“It will be a killer on a lot of small businesses,” he said.
Boyle said he thinks his business would survive the tax but would have less money to add employees or expand.
Nevada and other states offer tax breaks as an incentive to bring businesses in, so a tax increase will have the opposite effect, he said. Add in the higher costs for health insurance from the Affordable Care Act, and there is no guarantee any business will survive, Boyle said.
“Every year it’s a battle,” he said.
The camps rebut each other’s arguments.
The private-sector job loss estimate of 9,000 comes from economist Jeremy Aguero of local research firm Applied Analysis, who concluded that: “Extracting $700 million from private-sector businesses by way of the proposed margin tax translates into roughly 5,800 direct private-sector positions, with an estimated reduction in labor income (including employee wage and salary payments) of $273 million annually.”
“When indirect and induced impacts are factored in, private-sector job losses increase to 8,860 and incomes fall by approximately $413 million annually,” he said in an analysis created for the margins tax opponents.
But Hart said the analysis doesn’t account for the number of jobs, from teachers to support personnel, that will be created in the public-education sector because of the new spending.
“TEI will be a net positive for jobs,” he said.
Although tax opponents argue that the measure would stifle economic development, Hart said Nevada’s efforts at diversification lag because of the state’s underperforming education system.
“If we show we’re willing, as a community, to support a better education system, it will create a more attractive environment for business to locate here,” he said.
Opponents question whether education funding would increase if the tax were approved. Critics say although the money is required to go to the state education budget, but there is nothing to stop the Legislature from reducing existing sources of funding to that budget.
Hart also said that because businesses making less than $1 million in gross revenue wouldn’t pay the tax, only 13 percent of the state’s largest businesses would fall under the new levy.
But Griffin said higher costs for companies doing business in Nevada will mean higher costs to consumers. And a lot of those 13 percent of businesses that will pay the tax are small businesses, she said.
“Much of the tax will be passed on,” she said. “The cost of essentials will go up. It will hurt low- and fixed-income residents the worst.”

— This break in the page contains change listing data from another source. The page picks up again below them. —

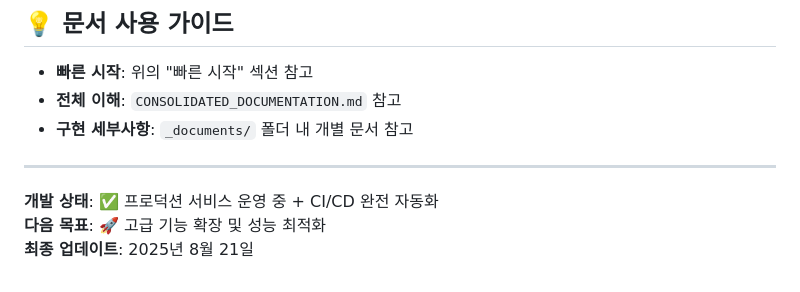
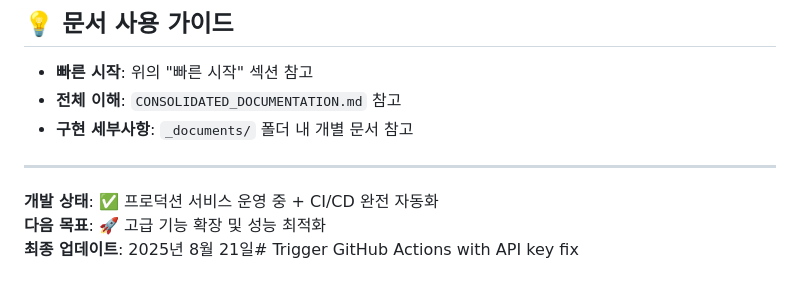
Before and after one commit to jaeyoungkang/ai-agent-platform, a Markdown page: README.md, the part around the change. GitHub-like rendering.

Commit message:
Trigger CI/CD with fixed API key configuration
- ANTHROPIC_API_KEY now properly set in Kubernetes secret
- Previous manual deployment successful
- Testing automated deployment pipeline

🤖 Generated with [Claude Code](https://claude.ai/code)

Co-Authored-By: Claude <noreply@anthropic.com>

```diff
--- a/README.md
+++ b/README.md
@@ -177,4 +177,4 @@ docker build -t claude-workspace:latest docker/claude-workspace/
 
 **개발 상태**: ✅ 프로덕션 서비스 운영 중 + CI/CD 완전 자동화
 **다음 목표**: 🚀 고급 기능 확장 및 성능 최적화
-**최종 업데이트**: 2025년 8월 21일
+**최종 업데이트**: 2025년 8월 21일# Trigger GitHub Actions with API key fix
```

The organization’s sole focus is defeating the tax at the ballot box. But some opponents are interested in having a meaningful discussion about education funding in the 2015 legislative session should the measure fail, Griffin said.

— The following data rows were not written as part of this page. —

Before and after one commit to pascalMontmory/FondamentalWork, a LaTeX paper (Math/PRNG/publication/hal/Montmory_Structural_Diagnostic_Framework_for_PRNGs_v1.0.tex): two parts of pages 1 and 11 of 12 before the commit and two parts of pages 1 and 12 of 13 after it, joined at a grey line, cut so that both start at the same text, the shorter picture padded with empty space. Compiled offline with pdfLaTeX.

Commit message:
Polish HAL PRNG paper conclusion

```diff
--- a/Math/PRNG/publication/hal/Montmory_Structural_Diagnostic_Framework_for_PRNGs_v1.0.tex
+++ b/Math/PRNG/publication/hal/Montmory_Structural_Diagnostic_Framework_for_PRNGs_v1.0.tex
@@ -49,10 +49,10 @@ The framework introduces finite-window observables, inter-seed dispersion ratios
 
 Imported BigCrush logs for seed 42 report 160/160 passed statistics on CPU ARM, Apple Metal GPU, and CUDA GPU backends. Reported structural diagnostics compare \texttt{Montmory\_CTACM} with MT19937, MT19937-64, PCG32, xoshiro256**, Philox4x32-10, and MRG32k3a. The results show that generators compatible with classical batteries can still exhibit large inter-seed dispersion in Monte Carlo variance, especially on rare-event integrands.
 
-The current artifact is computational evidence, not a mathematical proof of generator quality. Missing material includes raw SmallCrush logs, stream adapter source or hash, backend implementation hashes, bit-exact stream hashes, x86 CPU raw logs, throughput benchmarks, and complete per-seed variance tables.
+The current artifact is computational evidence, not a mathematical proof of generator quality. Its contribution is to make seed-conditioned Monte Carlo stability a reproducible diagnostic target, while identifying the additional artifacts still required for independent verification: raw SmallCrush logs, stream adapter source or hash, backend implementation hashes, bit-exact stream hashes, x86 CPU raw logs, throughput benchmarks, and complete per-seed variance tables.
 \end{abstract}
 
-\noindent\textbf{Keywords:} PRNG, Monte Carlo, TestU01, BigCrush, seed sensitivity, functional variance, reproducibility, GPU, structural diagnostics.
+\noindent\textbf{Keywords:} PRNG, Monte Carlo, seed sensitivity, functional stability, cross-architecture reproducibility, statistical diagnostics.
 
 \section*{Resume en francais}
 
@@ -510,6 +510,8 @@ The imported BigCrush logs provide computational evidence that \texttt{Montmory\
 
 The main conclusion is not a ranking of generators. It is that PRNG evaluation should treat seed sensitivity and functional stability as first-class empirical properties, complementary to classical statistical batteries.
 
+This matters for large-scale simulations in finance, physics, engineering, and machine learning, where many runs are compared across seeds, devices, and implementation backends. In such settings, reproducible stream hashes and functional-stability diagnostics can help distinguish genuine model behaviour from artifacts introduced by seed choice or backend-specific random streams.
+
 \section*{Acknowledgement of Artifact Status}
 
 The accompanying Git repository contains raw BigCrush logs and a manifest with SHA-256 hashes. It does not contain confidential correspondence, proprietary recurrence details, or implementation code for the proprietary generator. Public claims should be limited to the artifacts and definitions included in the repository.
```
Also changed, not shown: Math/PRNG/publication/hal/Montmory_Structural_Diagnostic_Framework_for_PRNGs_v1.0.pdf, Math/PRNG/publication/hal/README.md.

State Sen. Michael Roberson, R-Las Vegas, said last week at a legislative meeting on public- education funding that many lawmakers believe the funding is inadequate and requires more revenue.
“We know increased education funding has to happen next session,” he said. “It will happen next session. I and many others (who) serve in the Legislature, of both parties, are committed to doing that.”
Contact Capital Bureau reporter Sean Whaley at firstname.lastname@example.org or 775-687-3900. Find him on Twitter: @seanw801.